More generally, the spokesperson, who did not agree to be named, said, “We are working to finalize the rules, and applications will go out after the rules go into effect. The process is behind schedule, in part because we want to be responsive to the public comments we received on the proposed rules, and give this feedback the deliberation it deserves. We are working as quickly as we can.”
Councilmember Shahana Hanif, who attended the rally, told THE CITY that to her knowledge, the health department has not reached out to vendors since the law initially passed. Department officials are only now offering to engage with advocates, Hanif said.
“It hasn’t been transparent, and we’re looking to DOHMH to correct this and urgently begin issuing the new licenses,” she added.
The delays comes as 1,189 budget positions at DOHMH were unfilled as of June, giving it a 19.1% vacancy rate that’s the second highest percentage of any city agency or department as the city has struggled to fill open roles and, at times, to provide services related to those roles.
While vendors wait for the new permit applications, they are experiencing a rise in ticketing.
The 2021 legislation transferred enforcement of street vending rules from the NYPD to the Department of Consumer and Worker Protection, but according to an analysis by City Limits, between June 1, 2021 and May 31, 2022, the first year since DCWP was supposed to take over enforcement, both agencies wrote tickets, collectively issuing 2,427 fines — 33% more than in 2019.

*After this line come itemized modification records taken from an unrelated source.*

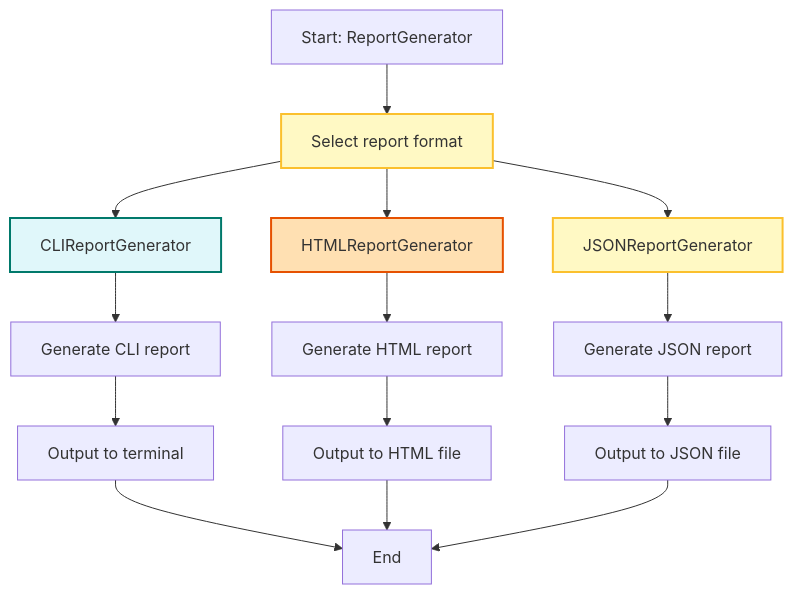
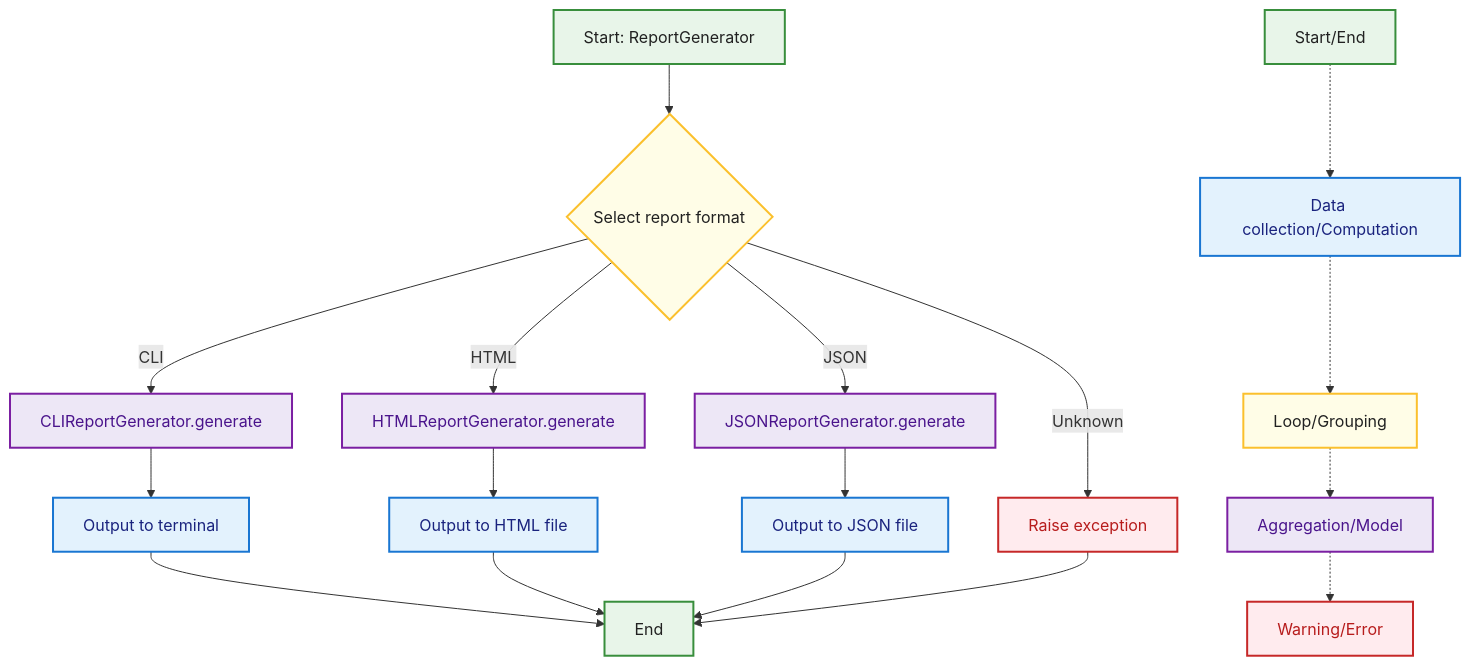
Before and after one commit to CmdrPrompt/MetricMancer: the diagram in mermaid/6_report_generator_flow.md, drawn with Mermaid. The commit also changed other lines of this file and 21 other files, not shown here.

````diff
--- a/mermaid/6_report_generator_flow.md
+++ b/mermaid/6_report_generator_flow.md
@@ -13,24 +5,59 @@
 ```mermaid
 graph TD
-    A[Start: ReportGenerator] --> B[Select report format]
-    B --> C1[CLIReportGenerator]
-    B --> C2[HTMLReportGenerator]
-    B --> C3[JSONReportGenerator]
-    C1 --> D1[Generate CLI report]
-    C2 --> D2[Generate HTML report]
-    C3 --> D3[Generate JSON report]
-
-    D1 --> E1[Output to terminal]
-    D2 --> E2[Output to HTML file]
-    D3 --> E3[Output to JSON file]
-    E1 --> End[End]
-    E2 --> End
-    E3 --> End
+    A[Start: ReportGenerator] --> B{Select report format}
+    B -- CLI --> C1[CLIReportGenerator.generate]
+    B -- HTML --> C2[HTMLReportGenerator.generate]
+    B -- JSON --> C3[JSONReportGenerator.generate]
+    B -- Unknown --> F[Raise exception]
+    C1 --> D1[Output to terminal]
+    C2 --> D2[Output to HTML file]
+    C3 --> D3[Output to JSON file]
+    D1 --> End[End]
+    D2 --> End
+    D3 --> End
+    F --> End
 
     %% Edge cases
-    style B fill:#fff9c4,stroke:#fbc02d,stroke-width:2px
-    style C1 fill:#e0f7fa,stroke:#00796b,stroke-width:2px
-    style C2 fill:#ffe0b2,stroke:#e65100,stroke-width:2px
-    style C3 fill:#fff9c4,stroke:#fbc02d,stroke-width:2px
+    classDef start fill:#e8f5e9,stroke:#388e3c,stroke-width:2px,color:#212121;
+    classDef loop fill:#fffde7,stroke:#fbc02d,stroke-width:2px,color:#212121;
+    classDef calc fill:#e3f2fd,stroke:#1976d2,stroke-width:2px,color:#1a237e;
+    classDef agg fill:#ede7f6,stroke:#7b1fa2,stroke-width:2px,color:#4a148c;
+    classDef warn fill:#ffebee,stroke:#c62828,stroke-width:2px,color:#b71c1c;
+
+    class A start;
+    class B loop;
+    class C1 agg;
+    class C2 agg;
+    class C3 agg;
+    class F warn;
+    class D1 calc;
+    class D2 calc;
+    class D3 calc;
+    class End start;
+    class F warn;
     %% Error handling: unknown format, output errors
+    
+%% Legend
+    LegendStart[Start/End]:::start
+    LegendCalc[Data collection/Computation]:::calc
+    LegendLoop[Loop/Grouping]:::loop
+    LegendAgg[Aggregation/Model]:::agg
+    LegendWarn[Warning/Error]:::warn
+
+    LegendStart -.-> LegendCalc
+    LegendCalc -.-> LegendLoop
+    LegendLoop -.-> LegendAgg
+    LegendAgg -.-> LegendWarn
+
+    classDef start fill:#e8f5e9,stroke:#388e3c,stroke-width:2px,color:#212121;
+    classDef calc fill:#e3f2fd,stroke:#1976d2,stroke-width:2px,color:#1a237e;
+    classDef loop fill:#fffde7,stroke:#fbc02d,stroke-width:2px,color:#212121;
+    classDef agg fill:#ede7f6,stroke:#7b1fa2,stroke-width:2px,color:#4a148c;
+    classDef warn fill:#ffebee,stroke:#c62828,stroke-width:2px,color:#b71c1c;
+
+    class LegendStart start;
+    class LegendCalc calc;
+    class LegendLoop loop;
+    class LegendAgg agg;
+    class LegendWarn warn;
 ```
````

In statements to THE CITY, both agencies acknowledged their partnership, with DWCP saying it “is committed to an education first approach to vending that includes the opportunity to comply before issuing violations” and that it ”enlists support from NYPD in areas with significant and repeated noncompliance, including in locations where inspectors have been threatened with violence.”
But as tickets mount, many vendors feel like they’re being punished by the city for not having a permit even as they have no way to get a permit.
“The city has created an artificial problem of scarcity by limiting the number of licenses,” Councilmember Shekar Krishnan (D-Queens), who spoke at the protest, told THE CITY later in the day. “We made it more difficult for people to earn a living and on top of that, we’re increasing enforcement on them.”
Other Council members in attendance included Democrats Sandy Nurse and Christopher Marte of Brooklyn and Kristin Richardson Jordan of Manhattan.
Expressing frustration about the cap on permits and the increase in enforcement, protesters on Thursday hung banners outside DCWP, DOHMH, and the Department of Small Business Services, listing their demands.
They called on City Council to lift the cap on food vending permits altogether, end police enforcement, establish a division within SBS dedicated to vendor services and create more legal locations for vending.
State Sen. Jessica Ramos (D-Queens), speaking at the protest, called out Mayor Eric Adams for falling short of his boasts about being business-friendly.
“Don’t just be a mayor for big businesses,” Ramos said. “Our smallest business owners are looking for dignity and the legalization of their businesses.”